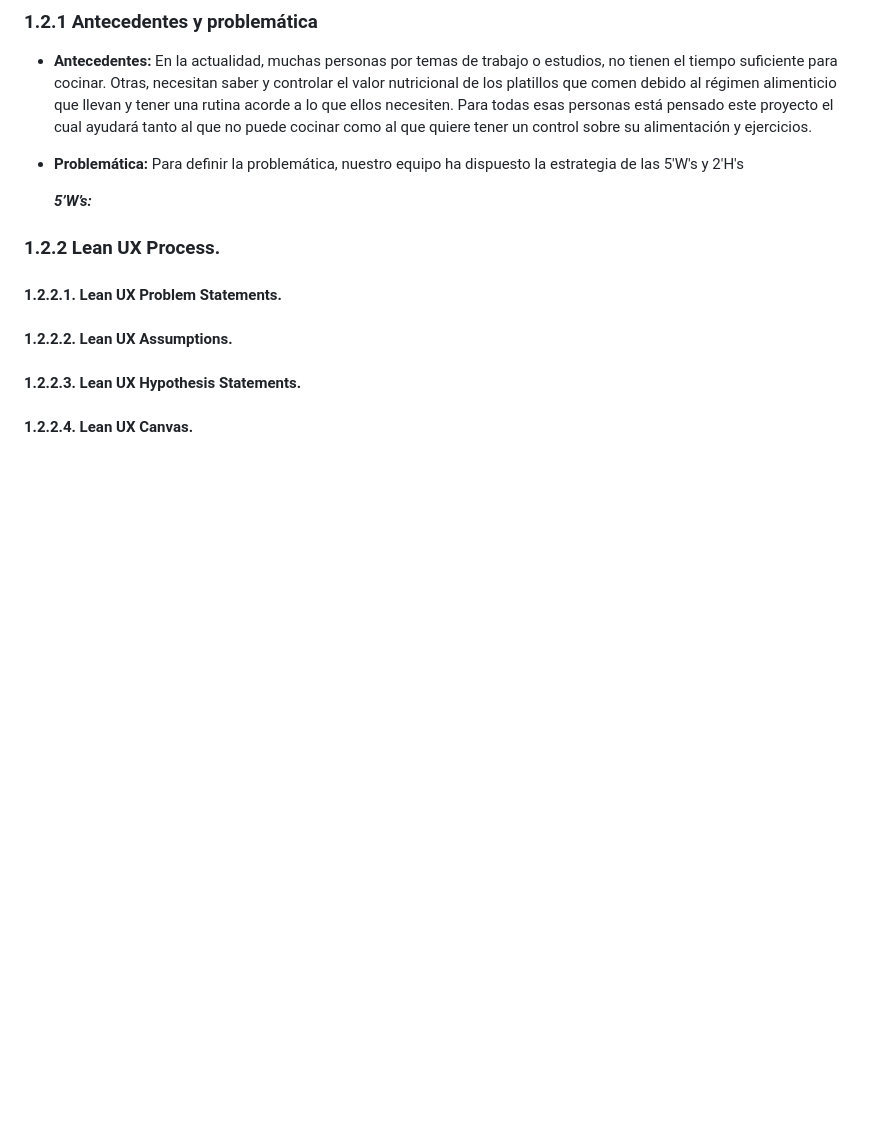
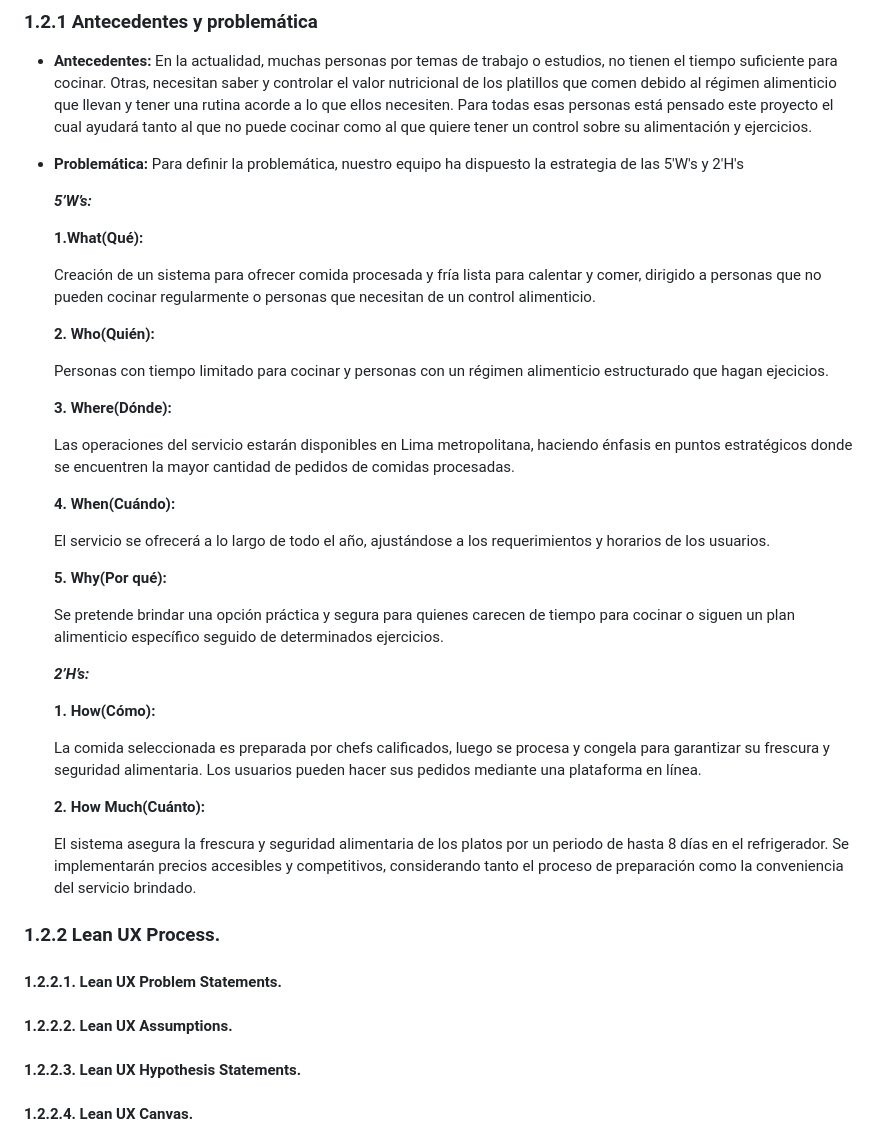
Before and after one commit to C7leo/Trabajo, a Markdown page: README.md, the part around the change. GitHub-like rendering; blank space fills up the shorter version.

```diff
--- a/README.md
+++ b/README.md
@@ -251,6 +251,40 @@ Nuestra plataforma ofrece un servicio integral de envío de alimentos semanalmen
 
   ***5’W’s:***
 
+  **1.What(Qué):**
+
+  Creación de un sistema para ofrecer comida procesada y fría lista para calentar y comer, dirigido a personas que no pueden cocinar regularmente o personas que necesitan de un control alimenticio.
+
+  **2. Who(Quién):**
+
+  Personas con tiempo limitado para cocinar y personas con un régimen alimenticio estructurado que hagan ejecicios.
+
+  **3. Where(Dónde):**
+
+  Las operaciones del servicio estarán disponibles en Lima metropolitana, haciendo énfasis en puntos estratégicos donde se encuentren
+  la mayor cantidad de pedidos de comidas procesadas.
+
+  **4. When(Cuándo):**
+
+  El servicio se ofrecerá a lo largo de todo el año, ajustándose a los requerimientos y horarios de los usuarios.
+
+  **5. Why(Por qué):**
+
+  Se pretende brindar una opción práctica y segura para quienes carecen de tiempo para cocinar o siguen un plan alimenticio específico
+  seguido de determinados ejercicios.
+
+  ***2’H’s:***
+
+  **1. How(Cómo):**
+
+  La comida seleccionada es preparada por chefs calificados, luego se procesa y congela para garantizar su frescura y seguridad alimentaria. Los usuarios
+  pueden hacer sus pedidos mediante una plataforma en línea.
+
+  **2. How Much(Cuánto):**
+
+  El sistema asegura la frescura y seguridad alimentaria de los platos por un periodo de hasta 8 días en el refrigerador. Se implementarán precios
+  accesibles y competitivos, considerando tanto el proceso de preparación como la conveniencia del servicio brindado.
+
 ### 1.2.2 Lean UX Process.
 #### 1.2.2.1. Lean UX Problem Statements.
 #### 1.2.2.2. Lean UX Assumptions.
```
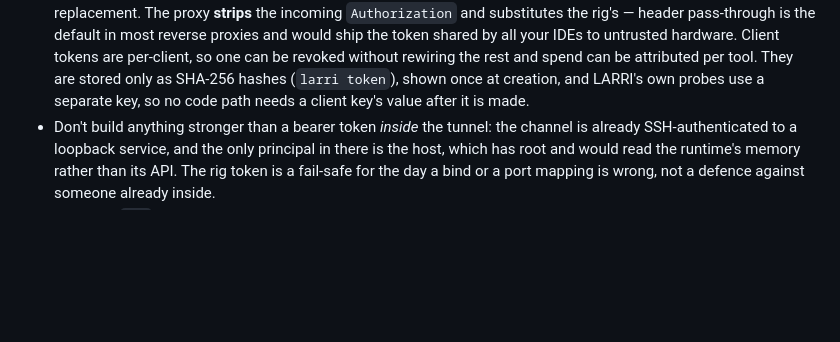
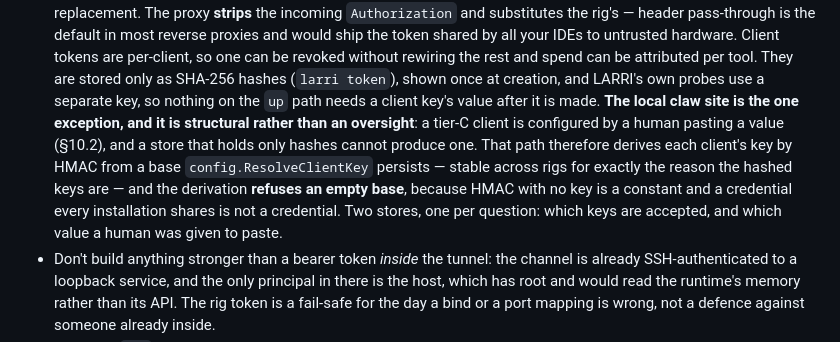
Before and after one commit to sovrenix/larri, a Markdown page: CLAUDE.md, the part around the change. GitHub-like rendering; blank space fills up the shorter version.

Commit message:
docs: invariant 8 names the one path that needs a key's value
The invariant said no code path needs a client key's value after it is
made, which stopped being true when the local claw site landed. A tier-C
client is configured by a human pasting a value, and a store holding only
SHA-256 hashes structurally cannot produce one, so that path derives each
client's key from a base config.ResolveClientKey persists.

Two stores is the thing that looked like duplication and is not. They
answer different questions — which keys are accepted, and which value a
human was given to paste — and neither can answer the other's. Recorded
here rather than left for the next reader to reconstruct from two packages
that appear to do the same job.

The empty-base refusal is stated with it, since the reason it exists is
only visible from the invariant: HMAC under no key is a constant, and a
credential every installation shares is not a credential.

```diff
--- a/CLAUDE.md
+++ b/CLAUDE.md
@@ -440,7 +440,15 @@ accident:
   by all your IDEs to untrusted hardware. Client tokens are per-client, so one can be revoked
   without rewiring the rest and spend can be attributed per tool. They are stored only as
   SHA-256 hashes (`larri token`), shown once at creation, and LARRI's own probes use a
-  separate key, so no code path needs a client key's value after it is made.
+  separate key, so nothing on the `up` path needs a client key's value after it is made.
+  **The local claw site is the one exception, and it is structural rather than an
+  oversight**: a tier-C client is configured by a human pasting a value (§10.2), and a
+  store that holds only hashes cannot produce one. That path therefore derives each
+  client's key by HMAC from a base `config.ResolveClientKey` persists — stable across rigs
+  for exactly the reason the hashed keys are — and the derivation **refuses an empty
+  base**, because HMAC with no key is a constant and a credential every installation
+  shares is not a credential. Two stores, one per question: which keys are accepted, and
+  which value a human was given to paste.
 - Don't build anything stronger than a bearer token *inside* the tunnel: the channel is
   already SSH-authenticated to a loopback service, and the only principal in there is the
   host, which has root and would read the runtime's memory rather than its API. The rig token
```
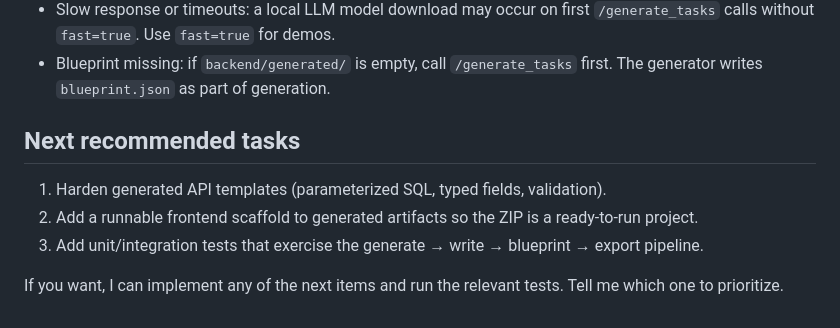
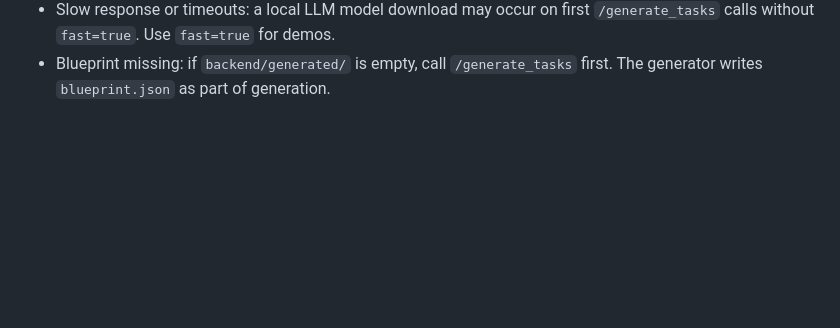
Before and after one commit to anusha9573/Modular-Endpoint-Driven-UI-Architecture-for-Dynamic-Web-Applications, a Markdown page: ai_agent_demo/README.md, the part around the change. Rendered like a GitHub page; blank space fills up the shorter version.

```diff
--- a/ai_agent_demo/README.md
+++ b/ai_agent_demo/README.md
@@ -134,11 +134,3 @@ Troubleshooting
 - 404s for static assets: Ensure the server is run from project root so `backend.main` mounts the `frontend/` folder as `/static`.
 - Slow response or timeouts: a local LLM model download may occur on first `/generate_tasks` calls without `fast=true`. Use `fast=true` for demos.
 - Blueprint missing: if `backend/generated/` is empty, call `/generate_tasks` first. The generator writes `blueprint.json` as part of generation.
-
-Next recommended tasks
-----------------------
-1. Harden generated API templates (parameterized SQL, typed fields, validation).
-2. Add a runnable frontend scaffold to generated artifacts so the ZIP is a ready-to-run project.
-3. Add unit/integration tests that exercise the generate → write → blueprint → export pipeline.
-
-If you want, I can implement any of the next items and run the relevant tests. Tell me which one to prioritize.
```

★ ★ ★ ★ ★

Please set the records down again exactly as written. The pictures should not be included.

• _Answer box_
Before and after one commit to C7leo/Trabajo, a Markdown page: README.md, the part around the change. GitHub-like rendering; blank space fills up the shorter version.

```diff
--- a/README.md
+++ b/README.md
@@ -251,6 +251,40 @@ Nuestra plataforma ofrece un servicio integral de envío de alimentos semanalmen
 
   ***5’W’s:***
 
+  **1.What(Qué):**
+
+  Creación de un sistema para ofrecer comida procesada y fría lista para calentar y comer, dirigido a personas que no pueden cocinar regularmente o personas que necesitan de un control alimenticio.
+
+  **2. Who(Quién):**
+
+  Personas con tiempo limitado para cocinar y personas con un régimen alimenticio estructurado que hagan ejecicios.
+
+  **3. Where(Dónde):**
+
+  Las operaciones del servicio estarán disponibles en Lima metropolitana, haciendo énfasis en puntos estratégicos donde se encuentren
+  la mayor cantidad de pedidos de comidas procesadas.
+
+  **4. When(Cuándo):**
+
+  El servicio se ofrecerá a lo largo de todo el año, ajustándose a los requerimientos y horarios de los usuarios.
+
+  **5. Why(Por qué):**
+
+  Se pretende brindar una opción práctica y segura para quienes carecen de tiempo para cocinar o siguen un plan alimenticio específico
+  seguido de determinados ejercicios.
+
+  ***2’H’s:***
+
+  **1. How(Cómo):**
+
+  La comida seleccionada es preparada por chefs calificados, luego se procesa y congela para garantizar su frescura y seguridad alimentaria. Los usuarios
+  pueden hacer sus pedidos mediante una plataforma en línea.
+
+  **2. How Much(Cuánto):**
+
+  El sistema asegura la frescura y seguridad alimentaria de los platos por un periodo de hasta 8 días en el refrigerador. Se implementarán precios
+  accesibles y competitivos, considerando tanto el proceso de preparación como la conveniencia del servicio brindado.
+
 ### 1.2.2 Lean UX Process.
 #### 1.2.2.1. Lean UX Problem Statements.
 #### 1.2.2.2. Lean UX Assumptions.
```
Before and after one commit to sovrenix/larri, a Markdown page: CLAUDE.md, the part around the change. GitHub-like rendering; blank space fills up the shorter version.

Commit message:
docs: invariant 8 names the one path that needs a key's value
The invariant said no code path needs a client key's value after it is
made, which stopped being true when the local claw site landed. A tier-C
client is configured by a human pasting a value, and a store holding only
SHA-256 hashes structurally cannot produce one, so that path derives each
client's key from a base config.ResolveClientKey persists.

Two stores is the thing that looked like duplication and is not. They
answer different questions — which keys are accepted, and which value a
human was given to paste — and neither can answer the other's. Recorded
here rather than left for the next reader to reconstruct from two packages
that appear to do the same job.

The empty-base refusal is stated with it, since the reason it exists is
only visible from the invariant: HMAC under no key is a constant, and a
credential every installation shares is not a credential.

```diff
--- a/CLAUDE.md
+++ b/CLAUDE.md
@@ -440,7 +440,15 @@ accident:
   by all your IDEs to untrusted hardware. Client tokens are per-client, so one can be revoked
   without rewiring the rest and spend can be attributed per tool. They are stored only as
   SHA-256 hashes (`larri token`), shown once at creation, and LARRI's own probes use a
-  separate key, so no code path needs a client key's value after it is made.
+  separate key, so nothing on the `up` path needs a client key's value after it is made.
+  **The local claw site is the one exception, and it is structural rather than an
+  oversight**: a tier-C client is configured by a human pasting a value (§10.2), and a
+  store that holds only hashes cannot produce one. That path therefore derives each
+  client's key by HMAC from a base `config.ResolveClientKey` persists — stable across rigs
+  for exactly the reason the hashed keys are — and the derivation **refuses an empty
+  base**, because HMAC with no key is a constant and a credential every installation
+  shares is not a credential. Two stores, one per question: which keys are accepted, and
+  which value a human was given to paste.
 - Don't build anything stronger than a bearer token *inside* the tunnel: the channel is
   already SSH-authenticated to a loopback service, and the only principal in there is the
   host, which has root and would read the runtime's memory rather than its API. The rig token
```
Before and after one commit to anusha9573/Modular-Endpoint-Driven-UI-Architecture-for-Dynamic-Web-Applications, a Markdown page: ai_agent_demo/README.md, the part around the change. Rendered like a GitHub page; blank space fills up the shorter version.

```diff
--- a/ai_agent_demo/README.md
+++ b/ai_agent_demo/README.md
@@ -134,11 +134,3 @@ Troubleshooting
 - 404s for static assets: Ensure the server is run from project root so `backend.main` mounts the `frontend/` folder as `/static`.
 - Slow response or timeouts: a local LLM model download may occur on first `/generate_tasks` calls without `fast=true`. Use `fast=true` for demos.
 - Blueprint missing: if `backend/generated/` is empty, call `/generate_tasks` first. The generator writes `blueprint.json` as part of generation.
-
-Next recommended tasks
-----------------------
-1. Harden generated API templates (parameterized SQL, typed fields, validation).
-2. Add a runnable frontend scaffold to generated artifacts so the ZIP is a ready-to-run project.
-3. Add unit/integration tests that exercise the generate → write → blueprint → export pipeline.
-
-If you want, I can implement any of the next items and run the relevant tests. Tell me which one to prioritize.
```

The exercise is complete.